As income inequality has widened in recent years, the role of philanthropy has been called into question. Is charitable giving by wealthy individuals and powerful corporations always a positive force, or is that connection to wealth and power an inevitable compromise? Whose agenda does philanthropic giving really benefit, the grantees or the granters? These are complicated questions. But truly enlightened giving is a transformative force. It can not only fund worthy causes but if properly timed can sow the seeds of social change.

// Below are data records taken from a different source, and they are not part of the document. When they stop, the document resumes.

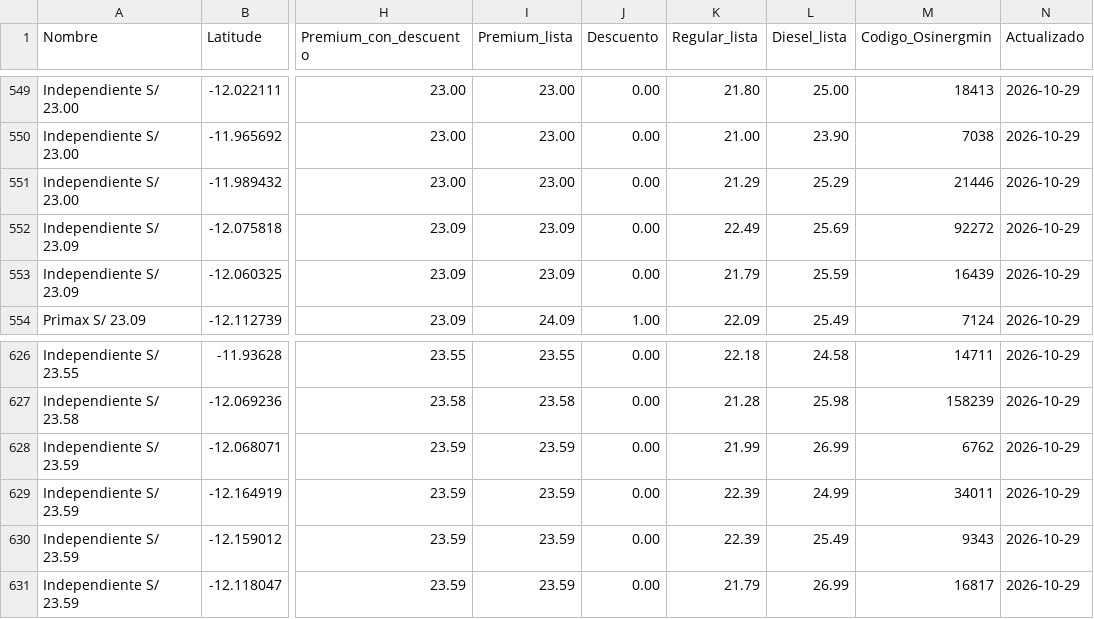
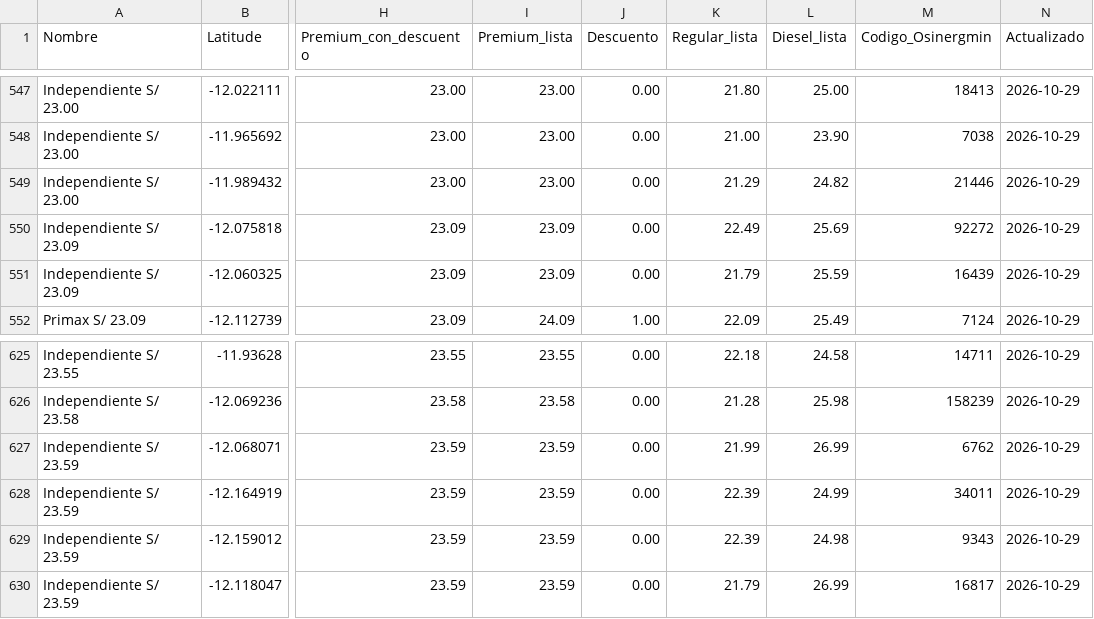
Before and after one commit to Yufagb/grifos-lima, a CSV file: data/mymaps-lima-callao.csv, drawn as a sheet; only a part is shown, gaps mark what is left out; addresses are those after the commit; the diff covers the shown part only; the diff names each change by its address in the sheet, - before the commit and + after, or states it on an @@ line.

```diff
--- a/data/mymaps-lima-callao.csv
+++ b/data/mymaps-lima-callao.csv
-L549 (Diesel_lista): 25.29
+L549 (Diesel_lista): 24.82
-L629 (Diesel_lista): 25.49
+L629 (Diesel_lista): 24.98
```
Also changed, not shown: 2 added rows, 3 removed rows, 5 moved rows and 1 edited cell elsewhere in this file, data/premium-lima-callao.csv, 2 other files.
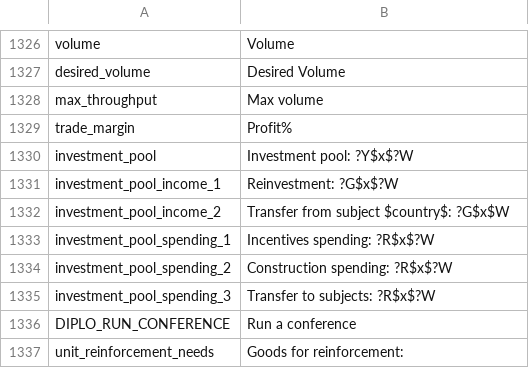
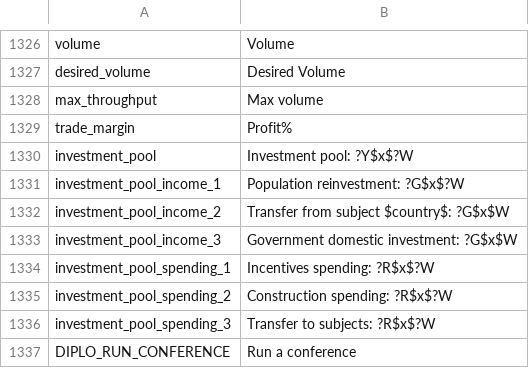
Before and after one commit to schombert/Project-Alice, a CSV file: assets/localisation/en-US/alice.csv, drawn as a sheet; only a part is shown, gaps mark what is left out; the shorter side is filled out with more unchanged rows.

```diff
--- a/assets/localisation/en-US/alice.csv
+++ b/assets/localisation/en-US/alice.csv
@@ -1330,4 +1330,5 @@ trade_margin;Profit%
 investment_pool;Investment pool: ?Y$x$?W
-investment_pool_income_1;Reinvestment: ?G$x$?W
+investment_pool_income_1;Population reinvestment: ?G$x$?W
 investment_pool_income_2;Transfer from subject $country$: ?G$x$W
+investment_pool_income_3;Government domestic investment: ?G$x$W
 investment_pool_spending_1;"Incentives" spending: ?R$x$?W
```
Also changed, not shown: assets/localisation/ru-RU/alice.csv, 5 other files.
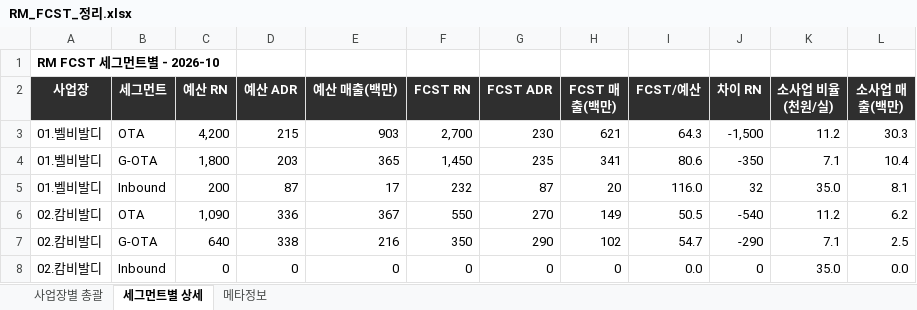
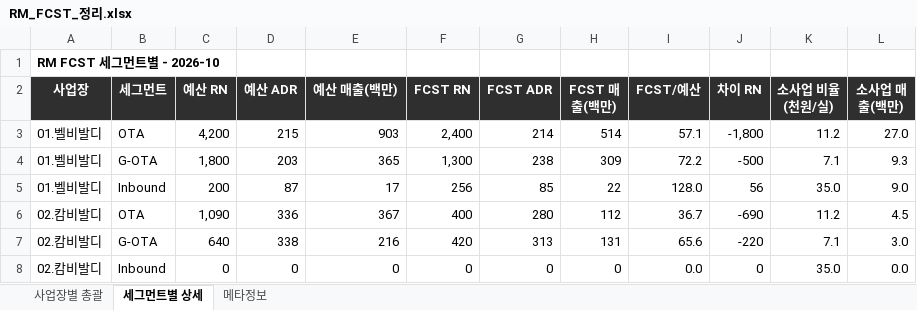
Before and after one commit to cksals00-ai/gs_daily_trend_news_public_temp, an Excel workbook: data/RM_FCST_정리.xlsx, sheet 세그먼트별 상세, drawn as a sheet; only a part is shown; values as stored, in another font and other column widths than the file's, no borders; the diff covers the shown part only; the diff names each change by its address in the sheet, - before the commit and + after, or states it on an @@ line.

```diff
--- a/data/RM_FCST_정리.xlsx (sheet 세그먼트별 상세)
+++ b/data/RM_FCST_정리.xlsx (sheet 세그먼트별 상세)
-F3 (FCST RN): 2,700
+F3 (FCST RN): 2,400
-G3 (FCST ADR): 230
+G3 (FCST ADR): 214
-H3 (FCST 매출(백만)): 621
+H3 (FCST 매출(백만)): 514
-I3 (FCST/예산): 64.3
+I3 (FCST/예산): 57.1
-J3 (차이 RN): -1,500
+J3 (차이 RN): -1,800
-L3 (소사업 매출(백만)): 30.3
+L3 (소사업 매출(백만)): 27.0
-F4 (FCST RN): 1,450
+F4 (FCST RN): 1,300
-G4 (FCST ADR): 235
+G4 (FCST ADR): 238
-H4 (FCST 매출(백만)): 341
+H4 (FCST 매출(백만)): 309
-I4 (FCST/예산): 80.6
+I4 (FCST/예산): 72.2
-J4 (차이 RN): -350
+J4 (차이 RN): -500
-L4 (소사업 매출(백만)): 10.4
+L4 (소사업 매출(백만)): 9.3
-F5 (FCST RN): 232
+F5 (FCST RN): 256
-G5 (FCST ADR): 87
+G5 (FCST ADR): 85
-H5 (FCST 매출(백만)): 20
+H5 (FCST 매출(백만)): 22
-I5 (FCST/예산): 116.0
+I5 (FCST/예산): 128.0
-J5 (차이 RN): 32
+J5 (차이 RN): 56
-L5 (소사업 매출(백만)): 8.1
+L5 (소사업 매출(백만)): 9.0
-F6 (FCST RN): 550
+F6 (FCST RN): 400
-G6 (FCST ADR): 270
+G6 (FCST ADR): 280
-H6 (FCST 매출(백만)): 149
+H6 (FCST 매출(백만)): 112
-I6 (FCST/예산): 50.5
+I6 (FCST/예산): 36.7
-J6 (차이 RN): -540
+J6 (차이 RN): -690
-L6 (소사업 매출(백만)): 6.2
+L6 (소사업 매출(백만)): 4.5
-F7 (FCST RN): 350
+F7 (FCST RN): 420
-G7 (FCST ADR): 290
+G7 (FCST ADR): 313
-H7 (FCST 매출(백만)): 102
+H7 (FCST 매출(백만)): 131
-I7 (FCST/예산): 54.7
+I7 (FCST/예산): 65.6
-J7 (차이 RN): -290
+J7 (차이 RN): -220
-L7 (소사업 매출(백만)): 2.5
+L7 (소사업 매출(백만)): 3.0
```
Also changed, not shown: 310 edited cells elsewhere in this sheet, sheet 사업장별 총괄, sheet 메타정보, data/소사업_예상매출.xlsx, docs/data/RM_FCST_정리.xlsx, 10 other files.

Author and urbanist Roberta Brandes Gratz has a new book out on one such enlightened citizen and the organization she led: It’s a Helluva Town: Joan K. Davidson, the J.M. Kaplan Fund, and the Fight for a Better New York. I recently spoke with Gratz about how, in recounting the story of Davidson and the Kaplan Fund, she also tells the story of New York City in the 1970s, how its turmoil and tumult, its political battles, helped reposition the city for future rebirth.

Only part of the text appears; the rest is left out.